|Filters are rated on their ability to remove particles of a specific size from a fluid, but the problem is that a variety of very different methods are applied to specify performance in this way. |
Pore size ratings refer to the size of a specific particle or organism retained by the filter media to a specific degree of efficiency. A filter that is marked '10 micron' has some capability to capture particle as small as 10 micrometers. However you do not know exactly what this means unless you also have a description of the test methods and standards used to determine the filter rating.
The two most used reported media ratings are nominal and absolute micron rating.
The absolute rating, of cut-off point, of a filter refers to the diameter of the largest spherical glass particle, normally expressed in micrometers (mm), which will pass through the filter under laboratory conditions.
The absolute rating shouldn't be confused with the largest particle passed by a filter under operating conditions: the absolute rating simply determines the size of the largest glass bead which will pass through the filter under very low pressure differentials and nonpulsating conditions.

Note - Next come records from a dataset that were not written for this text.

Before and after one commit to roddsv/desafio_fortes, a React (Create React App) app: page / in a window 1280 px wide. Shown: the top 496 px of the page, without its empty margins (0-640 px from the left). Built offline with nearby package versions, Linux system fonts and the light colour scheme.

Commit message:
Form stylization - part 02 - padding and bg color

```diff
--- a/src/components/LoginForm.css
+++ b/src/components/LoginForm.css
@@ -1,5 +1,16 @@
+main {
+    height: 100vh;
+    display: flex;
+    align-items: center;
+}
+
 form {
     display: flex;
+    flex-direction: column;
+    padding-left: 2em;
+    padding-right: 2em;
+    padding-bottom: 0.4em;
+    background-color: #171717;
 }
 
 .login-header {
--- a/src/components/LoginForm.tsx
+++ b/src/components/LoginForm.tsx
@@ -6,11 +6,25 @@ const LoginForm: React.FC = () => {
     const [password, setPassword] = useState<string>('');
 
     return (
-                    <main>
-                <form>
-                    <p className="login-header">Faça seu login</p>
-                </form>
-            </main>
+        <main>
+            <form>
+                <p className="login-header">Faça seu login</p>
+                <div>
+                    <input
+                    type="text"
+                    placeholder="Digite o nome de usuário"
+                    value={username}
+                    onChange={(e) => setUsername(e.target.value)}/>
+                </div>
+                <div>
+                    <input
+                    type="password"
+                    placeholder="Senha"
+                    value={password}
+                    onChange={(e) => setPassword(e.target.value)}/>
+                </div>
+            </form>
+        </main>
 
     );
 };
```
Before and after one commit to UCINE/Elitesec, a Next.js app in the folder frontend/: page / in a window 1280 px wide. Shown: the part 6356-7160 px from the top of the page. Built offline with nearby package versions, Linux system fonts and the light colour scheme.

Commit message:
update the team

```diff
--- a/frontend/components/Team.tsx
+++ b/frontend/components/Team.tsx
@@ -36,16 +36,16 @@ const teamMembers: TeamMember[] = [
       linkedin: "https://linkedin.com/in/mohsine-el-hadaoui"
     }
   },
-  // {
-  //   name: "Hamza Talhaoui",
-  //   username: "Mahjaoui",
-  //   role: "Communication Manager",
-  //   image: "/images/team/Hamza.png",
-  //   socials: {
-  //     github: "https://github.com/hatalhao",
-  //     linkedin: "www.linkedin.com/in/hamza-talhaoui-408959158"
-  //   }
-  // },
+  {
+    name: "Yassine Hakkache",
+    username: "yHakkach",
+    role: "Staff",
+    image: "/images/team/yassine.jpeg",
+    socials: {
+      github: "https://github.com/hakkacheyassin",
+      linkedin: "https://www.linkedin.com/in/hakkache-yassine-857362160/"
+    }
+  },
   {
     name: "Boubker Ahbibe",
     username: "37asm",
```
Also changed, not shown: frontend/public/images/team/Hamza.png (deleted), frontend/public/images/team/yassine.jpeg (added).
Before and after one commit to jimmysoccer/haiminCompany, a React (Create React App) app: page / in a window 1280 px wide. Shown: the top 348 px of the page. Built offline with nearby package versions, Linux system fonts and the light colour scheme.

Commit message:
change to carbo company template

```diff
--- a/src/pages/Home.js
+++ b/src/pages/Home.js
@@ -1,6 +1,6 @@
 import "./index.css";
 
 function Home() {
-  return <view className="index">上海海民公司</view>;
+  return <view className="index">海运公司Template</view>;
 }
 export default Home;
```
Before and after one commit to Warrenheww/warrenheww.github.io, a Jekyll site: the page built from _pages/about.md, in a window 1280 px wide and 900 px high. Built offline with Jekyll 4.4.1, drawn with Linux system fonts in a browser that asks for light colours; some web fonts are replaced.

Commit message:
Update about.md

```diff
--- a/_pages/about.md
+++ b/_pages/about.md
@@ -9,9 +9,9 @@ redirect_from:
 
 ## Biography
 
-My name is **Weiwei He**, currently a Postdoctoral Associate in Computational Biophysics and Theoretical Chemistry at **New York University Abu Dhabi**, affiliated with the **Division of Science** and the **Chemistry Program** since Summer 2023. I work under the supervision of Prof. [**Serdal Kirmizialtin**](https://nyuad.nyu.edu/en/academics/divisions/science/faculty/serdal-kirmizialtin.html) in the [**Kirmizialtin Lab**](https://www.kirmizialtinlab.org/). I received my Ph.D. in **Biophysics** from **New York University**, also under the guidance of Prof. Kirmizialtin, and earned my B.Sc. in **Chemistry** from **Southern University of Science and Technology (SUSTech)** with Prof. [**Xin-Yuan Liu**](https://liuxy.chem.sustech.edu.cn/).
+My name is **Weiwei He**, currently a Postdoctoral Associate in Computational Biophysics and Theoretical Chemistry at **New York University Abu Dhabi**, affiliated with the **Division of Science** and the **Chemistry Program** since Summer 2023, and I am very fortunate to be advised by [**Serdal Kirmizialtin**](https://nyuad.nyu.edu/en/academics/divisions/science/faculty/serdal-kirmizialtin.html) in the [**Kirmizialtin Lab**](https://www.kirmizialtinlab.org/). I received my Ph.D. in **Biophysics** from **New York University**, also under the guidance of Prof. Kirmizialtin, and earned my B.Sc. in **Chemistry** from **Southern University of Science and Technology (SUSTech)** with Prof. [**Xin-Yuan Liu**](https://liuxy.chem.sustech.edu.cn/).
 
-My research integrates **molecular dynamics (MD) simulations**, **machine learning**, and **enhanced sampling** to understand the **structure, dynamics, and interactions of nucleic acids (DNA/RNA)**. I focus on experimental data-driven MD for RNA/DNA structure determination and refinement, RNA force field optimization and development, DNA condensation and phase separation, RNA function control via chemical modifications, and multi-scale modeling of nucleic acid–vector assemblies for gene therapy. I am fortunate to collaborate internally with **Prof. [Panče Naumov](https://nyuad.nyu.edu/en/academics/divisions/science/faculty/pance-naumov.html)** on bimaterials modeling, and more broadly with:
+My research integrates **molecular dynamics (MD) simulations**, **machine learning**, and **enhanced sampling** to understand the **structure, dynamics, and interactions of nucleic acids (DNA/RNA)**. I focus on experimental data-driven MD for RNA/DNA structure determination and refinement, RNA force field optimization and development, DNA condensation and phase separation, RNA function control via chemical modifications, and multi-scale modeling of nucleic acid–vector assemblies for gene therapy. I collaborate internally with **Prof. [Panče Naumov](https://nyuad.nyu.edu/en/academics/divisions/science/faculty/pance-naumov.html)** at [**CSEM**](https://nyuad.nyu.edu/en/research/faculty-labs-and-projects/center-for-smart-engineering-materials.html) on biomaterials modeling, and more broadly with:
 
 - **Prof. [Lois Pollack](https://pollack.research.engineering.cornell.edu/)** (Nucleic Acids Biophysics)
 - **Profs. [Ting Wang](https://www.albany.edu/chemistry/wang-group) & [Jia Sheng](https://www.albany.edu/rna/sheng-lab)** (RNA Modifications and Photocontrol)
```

|This does not usually apply in practice: pore size is modified by the form of the filter element and it is not necessarily consistent with the actual open areas. Furthermore the actual form of the contaminants are not spherical and the two linear dimension of the particle can be very much smaller than its nominal one, permitting it to pass through a very much smaller hole (i.e. cylindrical particles with a thickness less than the slot opening of the filter).|
|The passage of oversize particles in this manner depends very largely on the size and shape of the opening and on the depth over which filtering is provided. |
Most of filters generate a filter bed: contaminants collecting on the surface impart a blocking action decreasing the permeability of the element bad improving filter efficiency. When the blocking is so severe that the pressure drop is excessive, the flow rate through the system decrease seriously. This explains why the performance of a filter can often exceed its given rating based on the performance of a clean element and why test figures can differ widely with different test conditions on identical elements.
It may be argued that the term absolute rating is not a realistic description. Strictly speaking the term absolute indicates that no particle larger than that rating can pass through the filter, limiting the type of media to those of consistent pore size where they show 100% retention of particles.
The nominal rating refers to a filter capable of cutting off a nominated minimum percentage by weight of solid particles of a specific contaminant (usually again glass beads) greater than a stated micron size, normally expressed in micrometers (mm). I.e. 90% of 10 micron.
Mean filter rating
The mean filter rating refers to the measurement of the average pore size of a filter element. It establishes the particle size above which the filter starts to be effective. It is determined by the bubble point test and it is more meaningful than a nominal rating and, in casa of filter elements with varying pore size, more realistic than an absolute rating.
Source: 'Filters and Filtration Handbook', T Christopher Dickenson, Elsevier, January 1, 1997